The need for a mandatory course in indigenous studies

Moral and social context compel action by universities

Graphic by Kelly Campbell

Quite a bit of discussion has been happening about the prospect of introducing a mandatory indigenous studies course into university curriculums across Canada – including at the University of Manitoba.

Pressure to make an indigenous studies course mandatory stems from the historic Truth and Reconciliation Commission (TRC) report. In this report, there are calls to action for Canada to implement in order to “redress the legacy of residential schools and advance the process of Canadian reconciliation.”

The University of Winnipeg and Lakehead University (in Thunder Bay, Ont.) have already implemented this requirement university-wide, and the University of Regina currently mandates all students in the faculty of arts to take an indigenous course as well.

The University of Manitoba Students’ Union’s recent survey asked students if they supported an indigenous studies course requirement. However, this course should be a requirement regardless of whether students support it or not.

The reasons for such a course requirement are many. The first and foremost is that this is recommended in the TRC report. Prime Minister Trudeau has already committed to implementing all 94 calls to action contained in the report. Keeping these important considerations in mind, the merits of a mandatory indigenous studies course requirement for all U of M students should be viewed through the lens of Canada’s history.

Between 1850 and 1970 one third of Aboriginal children in Canada spent the majority of their childhoods in residential schools as part of the Canadian government’s policy of aggressive assimilation. This policy of assimilation was assisted by missionaries from the Anglican, Roman Catholic, and Methodist churches seeking the conversion of Aboriginal people to Christianity through education.

The TRC report tries to address the devastating legacy left behind by the residential schools with its 94 calls to action. An indigenous studies course would go some way toward educating future generations of Canadians on the legacy of the residential schools and leave them with a sense of appreciation for Aboriginal culture.

Why is that important? Why not study other cultures that were oppressed in Canada? No other cultural group has been systematically discriminated against since Canada’s founding to the extent that Aboriginal peoples have. Their children were rounded up and put in schools where their cultural identity was violently forced out of them. This destroyed the family structure within Aboriginal communities, who are now facing the long-term social effects of such a discriminatory policy.

Another point is that Aboriginal people are fundamental to the socio-economic fabric of Canada. The Aboriginal population is set to grow  between 1.1 per cent and 2.3 per cent annually by 2036, higher than the projected national growth rate of 0.9 per cent. It makes sense, given Canada’s history of neglecting Aboriginal communities, that we as a society should come to develop understanding of their cultural identity and appreciate what they have to offer to Canada.

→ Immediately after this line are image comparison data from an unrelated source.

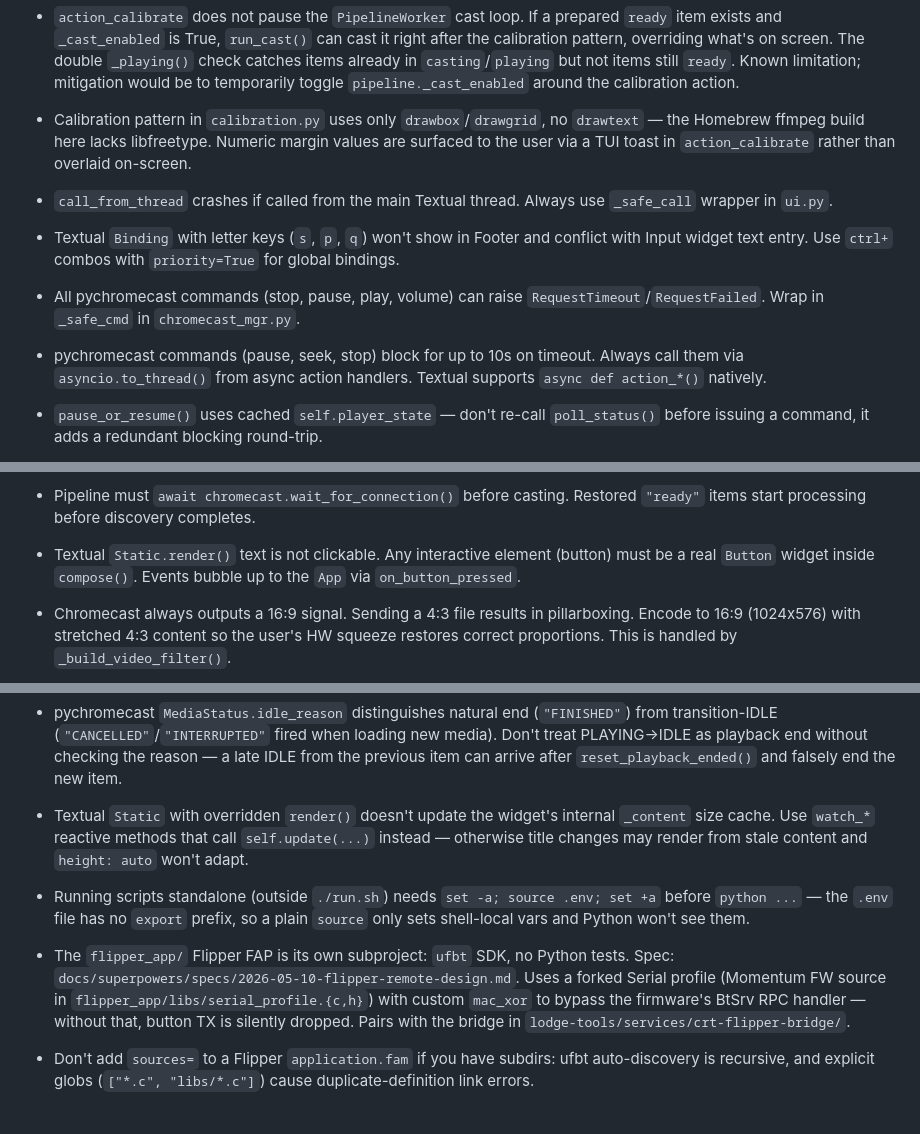
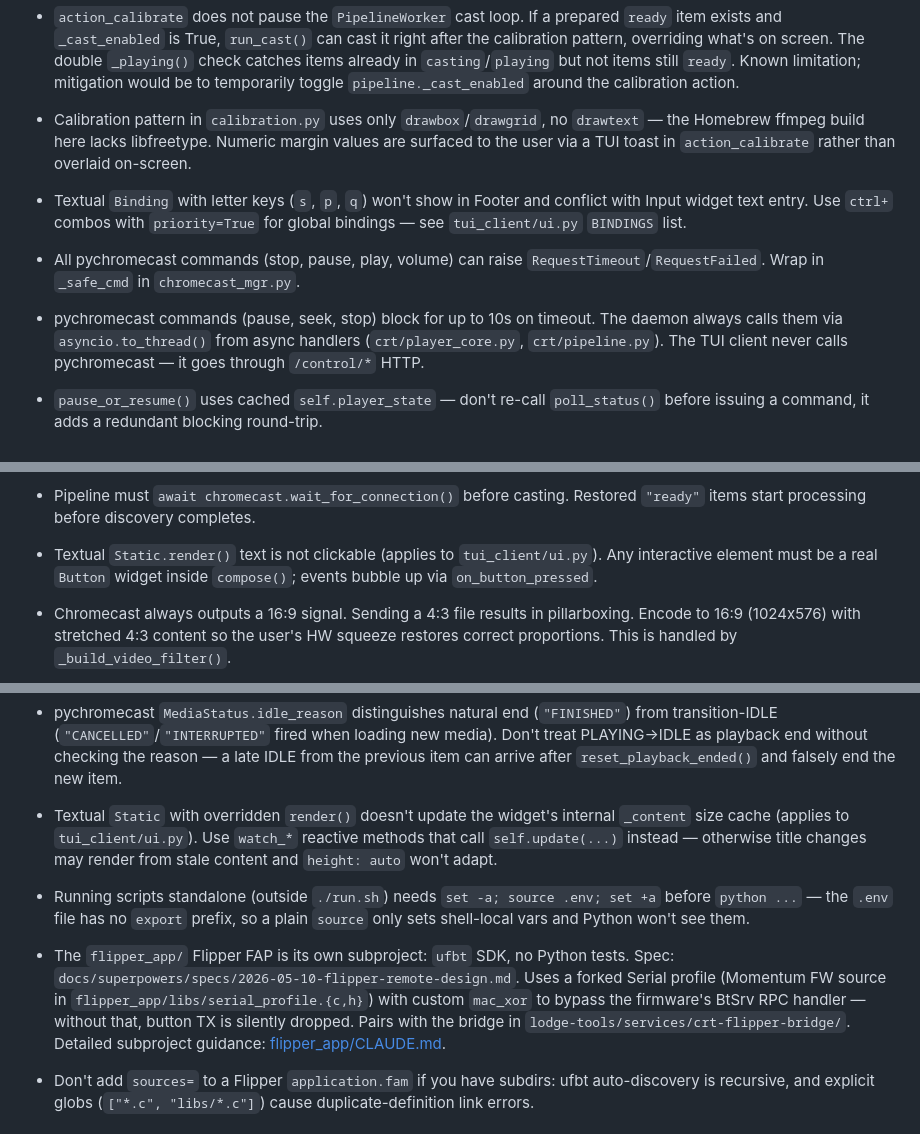
Before and after one commit to flocca/crt-player, a Markdown page: CLAUDE.md, 3 parts joined by grey strips. GitHub-like rendering.

```diff
--- a/CLAUDE.md
+++ b/CLAUDE.md
@@ -100,10 +102,9 @@ TUI tests use Textual's `app.run_test()` / Pilot API (`tests/test_ui.py`). Share
 - `action_calibrate` does not pause the `PipelineWorker` cast loop. If a prepared `ready` item exists and `_cast_enabled` is True, `run_cast()` can cast it right after the calibration pattern, overriding what's on screen. The double `_playing()` check catches items already in `casting`/`playing` but not items still `ready`. Known limitation; mitigation would be to temporarily toggle `pipeline._cast_enabled` around the calibration action.
 
 - Calibration pattern in `calibration.py` uses only `drawbox`/`drawgrid`, no `drawtext` — the Homebrew ffmpeg build here lacks libfreetype. Numeric margin values are surfaced to the user via a TUI toast in `action_calibrate` rather than overlaid on-screen.
-- `call_from_thread` crashes if called from the main Textual thread. Always use `_safe_call` wrapper in `ui.py`.
-- Textual `Binding` with letter keys (`s`, `p`, `q`) won't show in Footer and conflict with Input widget text entry. Use `ctrl+` combos with `priority=True` for global bindings.
+- Textual `Binding` with letter keys (`s`, `p`, `q`) won't show in Footer and conflict with Input widget text entry. Use `ctrl+` combos with `priority=True` for global bindings — see `tui_client/ui.py` `BINDINGS` list.
 - All pychromecast commands (stop, pause, play, volume) can raise `RequestTimeout`/`RequestFailed`. Wrap in `_safe_cmd` in `chromecast_mgr.py`.
-- pychromecast commands (pause, seek, stop) block for up to 10s on timeout. Always call them via `asyncio.to_thread()` from async action handlers. Textual supports `async def action_*()` natively.
+- pychromecast commands (pause, seek, stop) block for up to 10s on timeout. The daemon always calls them via `asyncio.to_thread()` from async handlers (`crt/player_core.py`, `crt/pipeline.py`). The TUI client never calls pychromecast — it goes through `/control/*` HTTP.
 - `pause_or_resume()` uses cached `self.player_state` — don't re-call `poll_status()` before issuing a command, it adds a redundant blocking round-trip.
 - pychromecast status callbacks fire from a background thread — state can change between checks. Use `asyncio.Event` not polling for playback end detection.
 - pychromecast `MediaStatusListener` only fires on state changes, not position updates. Use `set_interval` + `poll_status()` for playback progress.
@@ -111,15 +112,15 @@ TUI tests use Textual's `app.run_test()` / Pilot API (`tests/test_ui.py`). Share
 - On app exit, use `cast.quit_app()` not `media_controller.stop()` — otherwise the TV keeps showing the Chromecast backdrop.
 - On shutdown, detach chromecast callbacks (`set_status_callback(None)`) before calling `quit_app()` — pychromecast fires status updates that hit dead Textual widgets.
 - Pipeline must `await chromecast.wait_for_connection()` before casting. Restored `"ready"` items start processing before discovery completes.
-- Textual `Static.render()` text is not clickable. Any interactive element (button) must be a real `Button` widget inside `compose()`. Events bubble up to the `App` via `on_button_pressed`.
+- Textual `Static.render()` text is not clickable (applies to `tui_client/ui.py`). Any interactive element must be a real `Button` widget inside `compose()`; events bubble up via `on_button_pressed`.
 - Chromecast always outputs a 16:9 signal. Sending a 4:3 file results in pillarboxing. Encode to 16:9 (1024x576) with stretched 4:3 content so the user's HW squeeze restores correct proportions. This is handled by `_build_video_filter()`.
 - YouTube videos often have black bars baked into the pixel data (pillarbox/letterbox). `_detect_crop()` handles this automatically. Without it, crop/scale operates on the bars as if they were content.
 - `active_item()` returns the first item matching `ACTIVE_STATUSES` (which includes "ready"). To find the playing item specifically, use `next((i for i in queue.items if i.status == "playing"), None)` — avoids picking a "ready" item that sits earlier in the queue.
 - `cast_url` / `block_until_active()` may return while the player is still in "LOADING" state. A subsequent `seek_to` call can be silently ignored. Pass `current_time=position` to `play_media` instead — starts at the right position from the initial load request.
 - pychromecast `MediaStatus.idle_reason` distinguishes natural end (`"FINISHED"`) from transition-IDLE (`"CANCELLED"`/`"INTERRUPTED"` fired when loading new media). Don't treat PLAYING→IDLE as playback end without checking the reason — a late IDLE from the previous item can arrive after `reset_playback_ended()` and falsely end the new item.
-- Textual `Static` with overridden `render()` doesn't update the widget's internal `_content` size cache. Use `watch_*` reactive methods that call `self.update(...)` instead — otherwise title changes may render from stale content and `height: auto` won't adapt.
+- Textual `Static` with overridden `render()` doesn't update the widget's internal `_content` size cache (applies to `tui_client/ui.py`). Use `watch_*` reactive methods that call `self.update(...)` instead — otherwise title changes may render from stale content and `height: auto` won't adapt.
 - Running scripts standalone (outside `./run.sh`) needs `set -a; source .env; set +a` before `python ...` — the `.env` file has no `export` prefix, so a plain `source` only sets shell-local vars and Python won't see them.
-- The `flipper_app/` Flipper FAP is its own subproject: `ufbt` SDK, no Python tests. Spec: `docs/superpowers/specs/2026-05-10-flipper-remote-design.md`. Uses a forked Serial profile (Momentum FW source in `flipper_app/libs/serial_profile.{c,h}`) with custom `mac_xor` to bypass the firmware's BtSrv RPC handler — without that, button TX is silently dropped. Pairs with the bridge in `lodge-tools/services/crt-flipper-bridge/`.
+- The `flipper_app/` Flipper FAP is its own subproject: `ufbt` SDK, no Python tests. Spec: `docs/superpowers/specs/2026-05-10-flipper-remote-design.md`. Uses a forked Serial profile (Momentum FW source in `flipper_app/libs/serial_profile.{c,h}`) with custom `mac_xor` to bypass the firmware's BtSrv RPC handler — without that, button TX is silently dropped. Pairs with the bridge in `lodge-tools/services/crt-flipper-bridge/`. Detailed subproject guidance: [flipper_app/CLAUDE.md](flipper_app/CLAUDE.md).
 - Don't add `sources=` to a Flipper `application.fam` if you have subdirs: ufbt auto-discovery is recursive, and explicit globs (`["*.c", "libs/*.c"]`) cause duplicate-definition link errors.
 
 ## Language
```
Also changed, not shown: other parts of CLAUDE.md (+11 -9 lines), flipper_app/CLAUDE.md (added, +106 -0 lines).
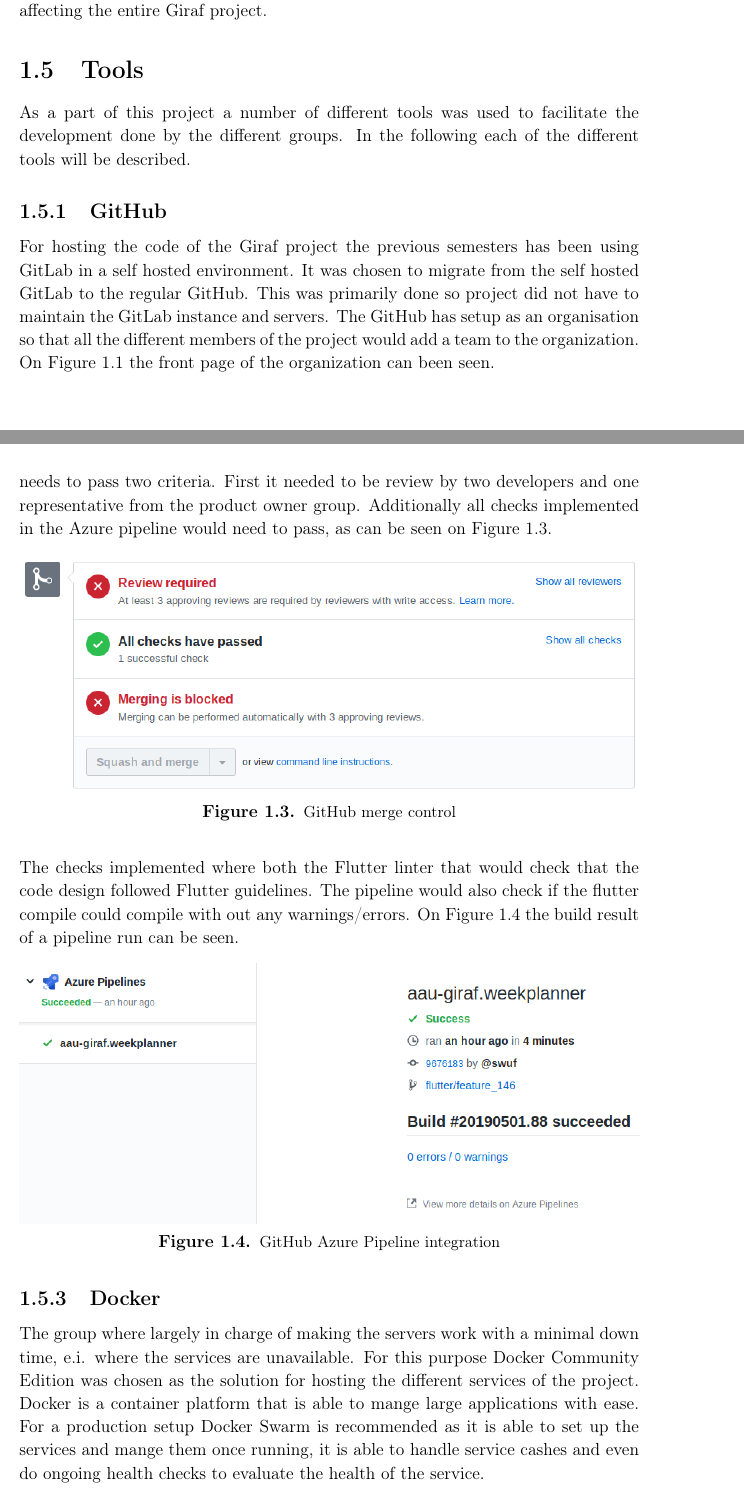
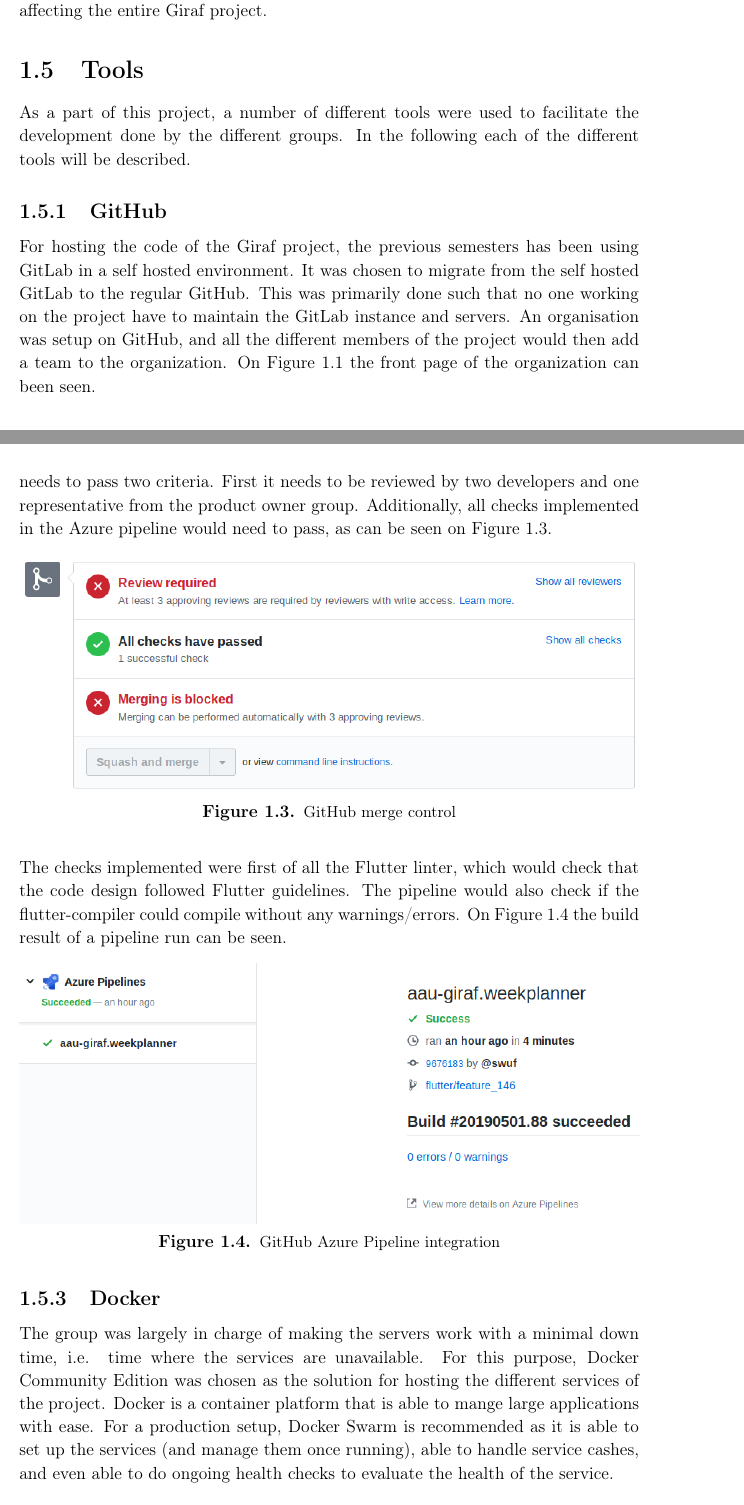
Before and after one commit to thomaslhansen/P6, a LaTeX thesis (report/main.tex, which reads report/1.Introduction/1.Tools.tex): two parts of pages 13 and 15 of 43, joined at a grey line, cut so that both start at the same text. Compiled offline with pdfLaTeX.

Commit message:
Apply suggestions from code review
Co-Authored-By: thomaslhansen <thomaslhansen@users.noreply.github.com>

```diff
--- a/report/1.Introduction/1.Tools.tex
+++ b/report/1.Introduction/1.Tools.tex
@@ -1,12 +1,12 @@
 \section{Tools}
-As a part of this project a number of different tools was used to facilitate the development done by the different groups.
+As a part of this project, a number of different tools were used to facilitate the development done by the different groups.
 In the following each of the different tools will be described.
 
 \subsection{GitHub}
-For hosting the code of the Giraf project the previous semesters has been using GitLab in a self hosted environment.
+For hosting the code of the Giraf project, the previous semesters has been using GitLab in a self hosted environment.
 It was chosen to migrate from the self hosted GitLab to the regular GitHub.
-This was primarily done so project did not have to maintain the GitLab instance and servers.
-The GitHub has setup as an organisation so that all the different members of the project would add a team to the organization. On \autoref{GitHubOrg} the front page of the organization can been seen.
+This was primarily done such that no one working on the project have to maintain the GitLab instance and servers.
+An organisation was setup on GitHub, and all the different members of the project would then add a team to the organization. On \autoref{GitHubOrg} the front page of the organization can been seen.
 
 \figur{1}{images/GitHub.png}{GitHub Giraf organization main page}{GitHubOrg}
 
@@ -19,19 +19,19 @@
 Before each branch is able to merge it needs to pass two criteria.
-First it needed to be review by two developers and one representative from the product owner group.
-Additionally all checks implemented in the Azure pipeline would need to pass, as can be seen on \autoref{GitHubMergeControl}.
+First it needs to be reviewed by two developers and one representative from the product owner group.
+Additionally, all checks implemented in the Azure pipeline would need to pass, as can be seen on \autoref{GitHubMergeControl}.
 
 \figur{1}{images/GitHubMergeControl.png}{GitHub merge control}{GitHubMergeControl}
 
-The checks implemented where both the Flutter linter that would check that the code design followed Flutter guidelines.
-The pipeline would also check if the flutter compile could compile with out any warnings/errors.
+The checks implemented were first of all the Flutter linter, which would check that the code design followed Flutter guidelines.
+The pipeline would also check if the flutter-compiler could compile without any warnings/errors.
 On \autoref{GitHubPipeline} the build result of a pipeline run can be seen.
 
 \figur{1}{images/GitHubPipeline.png}{GitHub Azure Pipeline integration}{GitHubPipeline}
 
 
 \subsection{Docker}
-The group where largely in charge of making the servers work with a minimal down time, e.i. where the services are unavailable.
-For this purpose Docker Community Edition was chosen as the solution for hosting the different services of the project.
+The group was largely in charge of making the servers work with a minimal down time, i.e. time where the services are unavailable.
+For this purpose, Docker Community Edition was chosen as the solution for hosting the different services of the project.
 Docker is a container platform that is able to mange large applications with ease.
-For a production setup Docker Swarm is recommended as it is able to set up the services and mange them once running, it is able to handle service cashes and even do ongoing health checks to evaluate the health of the service.
+For a production setup, Docker Swarm is recommended as it is able to set up the services (and manage them once running), able to handle service cashes, and even able to do ongoing health checks to evaluate the health of the service.
 
```
Also changed, not shown: report/1.Introduction/1.Tools.tex (18 more changed lines).
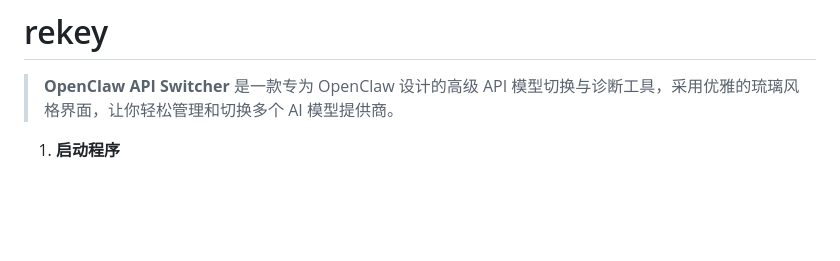
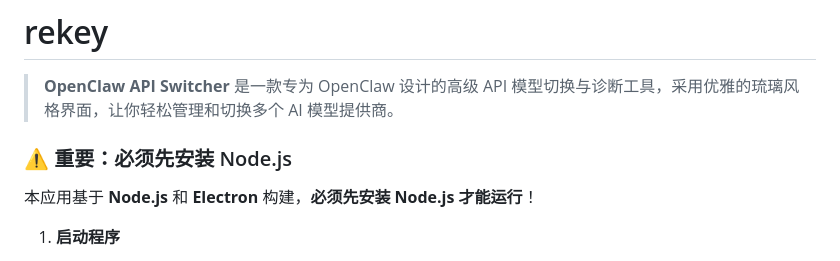
Before and after one commit to rekey-maker/rekey, a Markdown page: README.md, the part around the change. GitHub-like rendering; blank space fills up the shorter version.

Commit message:
Update README with Node.js installation instructions
Added important note about Node.js installation requirement.

```diff
--- a/README.md
+++ b/README.md
@@ -1,5 +1,10 @@
 # rekey
 > **OpenClaw API Switcher** 是一款专为 OpenClaw 设计的高级 API 模型切换与诊断工具，采用优雅的琉璃风格界面，让你轻松管理和切换多个 AI 模型提供商。
+
+### ⚠️ 重要：必须先安装 Node.js
+
+本应用基于 **Node.js** 和 **Electron** 构建，**必须先安装 Node.js 才能运行**！
+
 
 1. **启动程序**
    - **macOS**: 双击 `启动.command`
```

However, there have been criticisms of imposing a mandatory indigenous studies course at the University of Winnipeg and the possibility of something similar at the U of M. Almost all arguments against the course requirement have no rational basis to begin with.

One argument is that students pay for their education and so should not be forced to take courses that aren’t relevant to their major, as students are already strapped for cash. Being a student myself, I sympathize with the affordability part and understand that students have limited budgets. However, students are often required to take courses that won’t ever be used in the real world – you have to take them anyway, so you pay your dues to get that degree.

Undergraduate studies are partly about obtaining an education that makes you a well-rounded candidate for the job market. Although this outcome is important, there are other equally important outcomes that one derives from university education. For example, the courses that you won’t use in your future career often challenge you on an intellectual level, grow you as a person, and ultimately make you a better citizen. The indigenous course requirement would do exactly that. It would challenge people’s long-held belief and stereotypes and ultimately make people better citizens.

Another argument is that the university senate’s main role is to accept or reject suggestions on new course requirements, rather than impose. Departments are content experts and should be the only one proposing mandatory course requirements. However, the senate does have the power to propose and impose mandatory course requirements as it pleases. Departments may be content experts but they are not experts in what the nation and society needs. Canada is in a process of national healing and departments, rightly so, are concerned only with their respective disciplines.

Furthermore, there are already mandatory course requirements imposed on all undergraduate students that attend University of Manitoba – English and math. What practical good is math for someone majoring in classical studies or theatre?

The idea behind the mandatory English and math requirement seems quite easy to understand. If the general population is more educated, it makes for a more productive and prosperous society. English and math are essential subjects that everyone should understand, as they are used every day in society regardless of field or discipline.

Let’s be clear: this is not a “progressive” issue. It is an issue of national concern. There are many issues that are progressive but this is far from it. It’s wrong to see this issue politicized and presented as if only one segment of the political spectrum demands it.

The argument for having a mandatory indigenous studies requirement stems from our moral obligation to remedy past wrongs done to Aboriginal communities. After a long time in Canadian history, we have the opportunity to correct the past by creating and building a more tolerant and equitable society. It’s time to get this right and we must not fail.